If you have a Web server running IIS on Windows NT 4.0 or Windows 2000 (or even Windows XP), you’ve got some new security problems to deal with. In what can only be viewed as a bad week for Microsoft, the company recently disclosed that a full double handful of 10 formerly unpatched vulnerabilities exist in Internet Information Server (IIS)—and several of them have been rated as critical threats.

Some of the vulnerabilities are buffer overruns that can allow attackers to run arbitrary code on the server or to open the servers to host, or be the target of, denial of service attacks. Other flaws are less critical but could still cause damage.

If you’re running almost any version of IIS, you need to update it with the latest patches form Microsoft.

In MS02-018, which describes these 10 vulnerabilities and the associated patches, Microsoft indicates the single exception. “Beta versions of .NET Server after Build 3605 contain fixes for all of the vulnerabilities affecting IIS 6.0. As discussed in the [MS02-018] FAQ, Microsoft is working directly with the small number of customers who are using the .NET Server beta version in production environments to provide immediate remediation for them.”

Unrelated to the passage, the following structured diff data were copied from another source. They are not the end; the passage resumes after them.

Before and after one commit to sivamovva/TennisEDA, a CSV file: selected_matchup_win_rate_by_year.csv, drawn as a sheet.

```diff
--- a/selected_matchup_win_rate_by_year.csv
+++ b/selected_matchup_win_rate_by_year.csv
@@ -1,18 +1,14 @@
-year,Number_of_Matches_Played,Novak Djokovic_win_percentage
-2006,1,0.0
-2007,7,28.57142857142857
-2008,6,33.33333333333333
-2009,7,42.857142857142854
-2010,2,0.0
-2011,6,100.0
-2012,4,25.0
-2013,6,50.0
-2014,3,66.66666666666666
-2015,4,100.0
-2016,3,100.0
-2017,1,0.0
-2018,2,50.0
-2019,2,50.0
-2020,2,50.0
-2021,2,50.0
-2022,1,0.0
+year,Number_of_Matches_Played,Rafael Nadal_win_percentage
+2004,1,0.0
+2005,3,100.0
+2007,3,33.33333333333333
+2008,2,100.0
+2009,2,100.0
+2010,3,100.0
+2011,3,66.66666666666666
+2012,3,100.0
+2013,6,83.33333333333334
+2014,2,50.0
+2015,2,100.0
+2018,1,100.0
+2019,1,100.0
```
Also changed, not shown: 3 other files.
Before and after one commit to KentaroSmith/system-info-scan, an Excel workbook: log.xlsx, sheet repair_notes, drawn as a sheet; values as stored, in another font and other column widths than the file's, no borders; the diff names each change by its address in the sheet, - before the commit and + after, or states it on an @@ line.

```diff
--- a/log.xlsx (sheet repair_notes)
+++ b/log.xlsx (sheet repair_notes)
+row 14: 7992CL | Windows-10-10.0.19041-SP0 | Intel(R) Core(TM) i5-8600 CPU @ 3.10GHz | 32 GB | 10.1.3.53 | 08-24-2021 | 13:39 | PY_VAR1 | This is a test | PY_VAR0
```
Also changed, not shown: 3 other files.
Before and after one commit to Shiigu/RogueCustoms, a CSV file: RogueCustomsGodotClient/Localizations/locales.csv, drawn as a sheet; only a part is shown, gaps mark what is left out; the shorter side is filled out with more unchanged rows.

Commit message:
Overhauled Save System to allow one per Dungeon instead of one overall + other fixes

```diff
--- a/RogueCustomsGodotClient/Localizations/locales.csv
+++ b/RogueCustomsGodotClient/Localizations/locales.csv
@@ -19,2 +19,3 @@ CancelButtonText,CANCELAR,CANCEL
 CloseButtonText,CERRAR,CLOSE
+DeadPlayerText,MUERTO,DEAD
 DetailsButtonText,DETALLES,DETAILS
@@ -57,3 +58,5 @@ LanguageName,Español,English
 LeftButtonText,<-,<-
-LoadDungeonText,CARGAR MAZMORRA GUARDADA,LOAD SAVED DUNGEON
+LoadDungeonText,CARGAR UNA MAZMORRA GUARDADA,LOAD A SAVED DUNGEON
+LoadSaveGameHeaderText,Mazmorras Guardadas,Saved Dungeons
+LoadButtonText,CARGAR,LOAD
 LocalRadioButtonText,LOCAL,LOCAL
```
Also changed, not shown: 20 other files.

Risk levels—low to critical
Since at least three of these vulnerabilities affecting IIS 4.0, IIS 5.0, and IIS 5.1 are rated critical by Microsoft, the cumulative patches are very important unless you have installed IIS Lockdown Tool according to best practices and don’t need the services that Lockdown disables.


As usual, Microsoft warns that the company does not test or report on vulnerabilities in any older versions of software that the company no longer supports.

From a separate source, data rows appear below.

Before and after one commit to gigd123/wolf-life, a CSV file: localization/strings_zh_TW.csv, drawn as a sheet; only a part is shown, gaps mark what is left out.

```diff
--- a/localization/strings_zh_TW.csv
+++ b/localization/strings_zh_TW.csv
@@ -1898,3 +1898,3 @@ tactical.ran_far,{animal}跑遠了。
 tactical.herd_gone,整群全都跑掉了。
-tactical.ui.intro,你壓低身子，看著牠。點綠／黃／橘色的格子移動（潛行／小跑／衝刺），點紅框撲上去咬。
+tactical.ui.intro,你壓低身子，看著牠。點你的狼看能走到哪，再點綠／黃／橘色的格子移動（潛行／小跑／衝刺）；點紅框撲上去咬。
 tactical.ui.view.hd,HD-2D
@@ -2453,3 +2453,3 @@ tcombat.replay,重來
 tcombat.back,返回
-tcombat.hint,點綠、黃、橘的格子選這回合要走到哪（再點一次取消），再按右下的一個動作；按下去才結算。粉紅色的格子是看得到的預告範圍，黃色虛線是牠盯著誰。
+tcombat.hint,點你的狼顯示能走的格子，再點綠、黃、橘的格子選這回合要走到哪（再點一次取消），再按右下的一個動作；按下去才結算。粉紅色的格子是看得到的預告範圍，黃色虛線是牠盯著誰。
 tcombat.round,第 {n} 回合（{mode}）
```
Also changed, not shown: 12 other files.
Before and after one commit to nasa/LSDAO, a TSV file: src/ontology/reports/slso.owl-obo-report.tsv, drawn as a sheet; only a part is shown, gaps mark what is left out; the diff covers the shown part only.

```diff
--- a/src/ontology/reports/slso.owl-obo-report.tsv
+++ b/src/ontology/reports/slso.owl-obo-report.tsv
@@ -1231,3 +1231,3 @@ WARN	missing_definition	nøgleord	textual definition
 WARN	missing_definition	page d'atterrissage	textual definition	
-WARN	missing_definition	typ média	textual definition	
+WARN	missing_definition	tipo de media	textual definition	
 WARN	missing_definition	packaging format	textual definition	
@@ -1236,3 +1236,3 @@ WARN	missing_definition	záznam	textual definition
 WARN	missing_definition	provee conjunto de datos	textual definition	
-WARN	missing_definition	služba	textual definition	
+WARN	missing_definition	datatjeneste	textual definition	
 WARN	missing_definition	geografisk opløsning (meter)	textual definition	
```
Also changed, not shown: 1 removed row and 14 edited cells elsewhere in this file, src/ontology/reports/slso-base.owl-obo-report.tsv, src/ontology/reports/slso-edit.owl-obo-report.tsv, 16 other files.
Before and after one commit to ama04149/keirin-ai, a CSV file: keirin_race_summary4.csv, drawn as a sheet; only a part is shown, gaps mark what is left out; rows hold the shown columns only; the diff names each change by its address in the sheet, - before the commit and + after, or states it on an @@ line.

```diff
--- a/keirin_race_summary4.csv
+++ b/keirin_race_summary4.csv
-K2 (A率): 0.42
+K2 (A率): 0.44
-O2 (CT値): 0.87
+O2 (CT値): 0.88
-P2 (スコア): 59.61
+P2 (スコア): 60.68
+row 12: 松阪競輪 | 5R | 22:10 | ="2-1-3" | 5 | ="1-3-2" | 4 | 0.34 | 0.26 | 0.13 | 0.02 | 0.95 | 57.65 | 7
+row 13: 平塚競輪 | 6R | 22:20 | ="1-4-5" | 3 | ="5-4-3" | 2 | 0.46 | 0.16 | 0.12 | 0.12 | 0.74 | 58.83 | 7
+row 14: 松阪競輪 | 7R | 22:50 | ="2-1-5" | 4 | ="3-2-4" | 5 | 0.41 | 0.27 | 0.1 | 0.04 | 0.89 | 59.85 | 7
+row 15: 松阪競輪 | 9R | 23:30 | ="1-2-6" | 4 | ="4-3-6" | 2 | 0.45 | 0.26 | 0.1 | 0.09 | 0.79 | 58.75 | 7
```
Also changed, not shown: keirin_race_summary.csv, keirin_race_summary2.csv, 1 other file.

Mitigating factors
eEye Digital Security reports that these vulnerabilities are not mitigated by firewalls or intrusion detection systems.

The FTP denial of service attack is a threat only where FTP services are enabled, which is the default for IIS 4.0, but not IIS 5.0 or IIS 5.1.

The following are not vulnerable to these specific vulnerabilities but need the cumulative patches anyway for the other threats:

  • IIS 5.1 is not vulnerable to CAN-2002-0079 chunked encoding memory or the .htr file request buffer overflow CAN-2002-0071.
  • IIS 4.0 is not vulnerable to one of the cross-site scripting threats.
  • The FTP status request DoS vulnerability will be defeated if FTP is not enabled. The IIS Lockdown Tool disables FTP by default.
  • The cross-site scripting vulnerabilities can be exploited only if the attacker can get the target user to visit a malicious Web site or open an HTML e-mail.

Other vulnerabilities can be used to take over the server and run arbitrary code. However, in the IIS 5.0 and IIS 5.1 versions, the attacker would have only IWAM_computername account privileges, which, by default, are quite limited.

For IIS 5.0 and IIS 5.1 users, the IIS Lockdown Tool, if installed, removes ASP by default and therefore eliminates the chunked encoding threat; the server-side includes filename and size verification buffer overflow, and the HTTP header field parsing buffer overflow.

Microsoft has long recommended disabling .htr, and the .htr file request buffer overflow threat is disabled by all releases of the IIS Lockdown Tool. In any case, if this vulnerability is used to trigger a DoS event, IIS 4.0 can simply be restarted; both IIS 5.0 and IIS 5.1 will restart automatically.

Patches for the three vulnerable servers that Microsoft still supports are available as follows:

One word of warning, according to a report from CNET News: “Engineers with SecurityFocus said that installing the patch broke some functions of IIS’s SiteServer module that enables authentication and Web site customization.” This makes SiteServer authentication unreliable.

Final word
Microsoft credits eEye Digital Security with discovering one of the vulnerabilities, and eEye presents some specific examples of the vulnerability on its Windows 2000 and NT4 IIS .ASP Remote Buffer Overflow page. Microsoft also credits a number of other companies and individuals with discovering and reporting most of the other vulnerabilities. The Redmond giant appears to have discovered only a slight variation of one of the vulnerabilities on its own.

Although I have listed the direct links to the cumulative patches, I strongly recommend that instead of using them, you access them through this TechNet link so that you can see any possible patch updates. This is always a good idea but particularly so in this instance. In the two days following the initial release of MS02-018, two updates were already posted.